Notice to Bond Buyers: We’re All Out of High-Grade NotesLisa Abramowicz
Investors are piling into junk debt this year partly because they can’t find enough higher-quality bonds for sale.
Even with issuance of investment-grade corporate bonds topping $703 billion in the U.S. this year, a record pace, it’s a fight to obtain a plain-vanilla company bond. The market is about as one-way as ever and buyers are accepting yields that are hovering around the lowest level since 2007 relative to benchmark Treasuries.
All of this is making the market less active, with average daily trading volumes falling 4 percent in the past two months, when compared with the same period last year.
In high yield, though, there’s not as much of a consensus about whether these securities are good buys.
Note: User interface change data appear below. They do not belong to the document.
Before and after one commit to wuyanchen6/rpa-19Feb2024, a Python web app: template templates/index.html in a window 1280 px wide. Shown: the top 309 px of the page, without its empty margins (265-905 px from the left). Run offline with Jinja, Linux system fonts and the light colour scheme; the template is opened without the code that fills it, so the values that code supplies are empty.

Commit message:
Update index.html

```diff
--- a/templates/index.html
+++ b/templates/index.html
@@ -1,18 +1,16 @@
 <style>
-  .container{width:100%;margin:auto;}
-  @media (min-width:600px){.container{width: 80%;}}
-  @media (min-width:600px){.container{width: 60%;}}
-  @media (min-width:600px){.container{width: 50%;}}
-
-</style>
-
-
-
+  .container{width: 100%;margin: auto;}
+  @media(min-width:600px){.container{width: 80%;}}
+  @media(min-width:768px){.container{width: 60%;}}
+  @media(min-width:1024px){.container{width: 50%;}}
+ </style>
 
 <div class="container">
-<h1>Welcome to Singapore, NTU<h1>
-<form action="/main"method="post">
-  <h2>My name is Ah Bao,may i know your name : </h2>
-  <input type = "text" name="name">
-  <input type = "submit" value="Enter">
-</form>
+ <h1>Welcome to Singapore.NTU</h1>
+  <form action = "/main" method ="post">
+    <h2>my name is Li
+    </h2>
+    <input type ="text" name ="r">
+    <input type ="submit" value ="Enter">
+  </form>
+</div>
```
Blackstone Group LP’s Bennett Goodman said last month he was “rooting for a correction” in the market.
Some investors are willing to part with their speculative-grade holdings, so it’s easier to find such debt for sale. Daily trading in high-yield bonds has risen 23 percent to an average $7.2 billion since the end of April compared with the same period in 2013, according to Financial Industry Regulatory Authority data.
“We believe the appetite for junk is less a reflection of complacency (although there is surely some of that) as proof of a lack of quality bonds,” Christopher Low, chief economist at FTN Financial, wrote in a July 8 note to clients.
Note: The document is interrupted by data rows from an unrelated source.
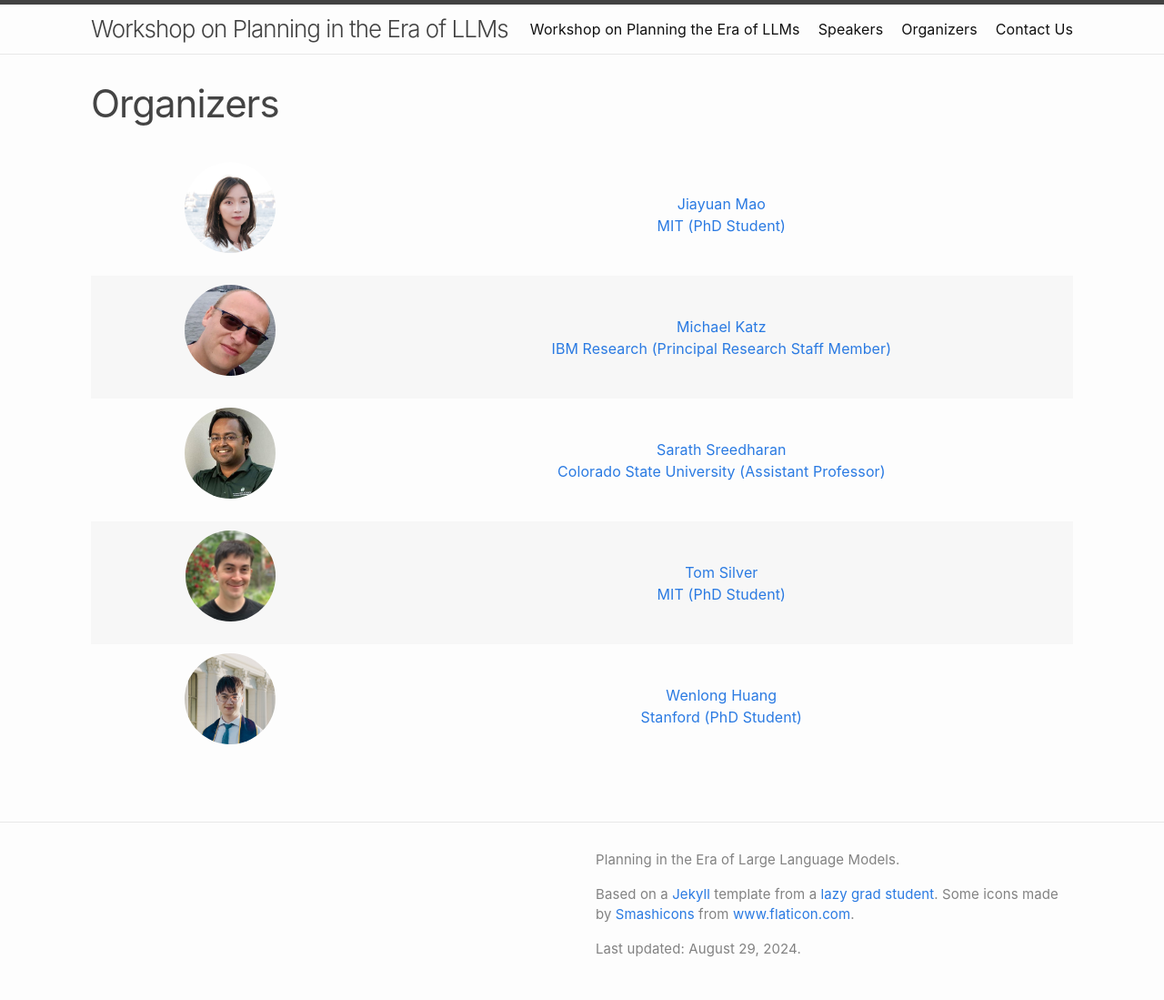
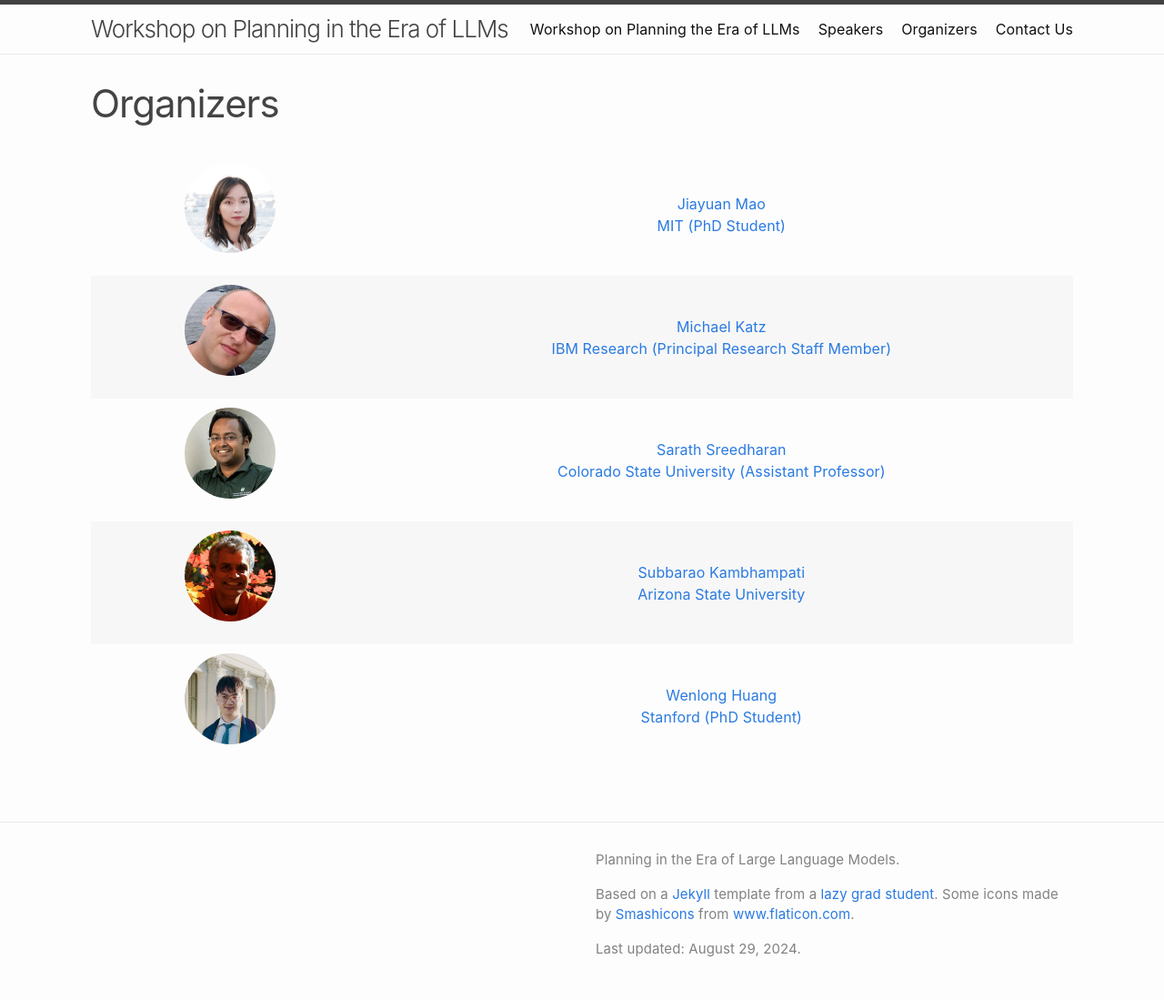
Before and after one commit to llmforplanning/llmforplanning.github.io, a Jekyll site: the page built from organizers.md, in a window 1280 px wide. Shown: the whole page at 91% size. Built offline with Jekyll 4.4.1, drawn with Linux system fonts in a browser that asks for light colours.

Commit message:
all changes

```diff
--- a/_organizers/tom.md
+++ b/_organizers/tom.md
@@ -1,15 +1,15 @@
 ---
 # Name of the organizer
-name: Tom Silver
+name: Subbarao Kambhampati
 
 # Link to the organizer's webpage
-webpage: https://web.mit.edu/tslvr/www/
+webpage: https://rakaposhi.eas.asu.edu/
 
 # Primary affiliation
-affil: MIT (PhD Student)
+affil: Arizona State University
 # Link to the primary affiliation
-affil_link: https://www.csail.mit.edu/
+affil_link: https://search.asu.edu/profile/95646
 
 # An image of the organizer (square aspect ratio works the best) (place in the `assets/img/organizers` directory)
-img: tom.jpg
+img: rao.png
 ---
```
Also changed, not shown: Gemfile.lock (deleted), assets/img/organizers/rao.png (added), assets/img/speakers/manling.jpg (added), assets/img/speakers/mlittman.jpg (added).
At a time when the Federal Reserve holds about a fifth of outstanding Treasuries, and insurance companies to sovereign-wealth funds are hoarding investment-grade notes, it’s getting harder to find top-tier debt to buy. Regulations demanding brokers use such creditworthy notes as collateral when trading in derivatives and repurchase markets aren’t helping either.
Mutual-fund investors are also piling in, funneling $47.4 billion into investment-grade company debt this year, according to a July 10 report by Wells Fargo & Co. strategists. That compares with total high-yield bond fund deposits of $6.6 billion.
As some buyers get pushed out of high-grade and into junk, those yields are plunging. Yields on U.S. junk notes sank to an all-time low of 5.7 percent on June 23 from 7.1 percent a year earlier, Bank of America Merrill Lynch index data show. They’re currently at 5.8 percent.
After all, speculative-grade notes seem safe enough when the Fed is holding interest rates near zero for a sixth year, seeking to galvanize growth that’s been painfully slow since the 2008 financial crisis.
Investors are buying whatever they can find, betting that it’s better to be in a broad U.S. debt market that’s returned 30 percent since the end of 2008 than to stay out -- even if they’re getting paid less and less to take on more risk.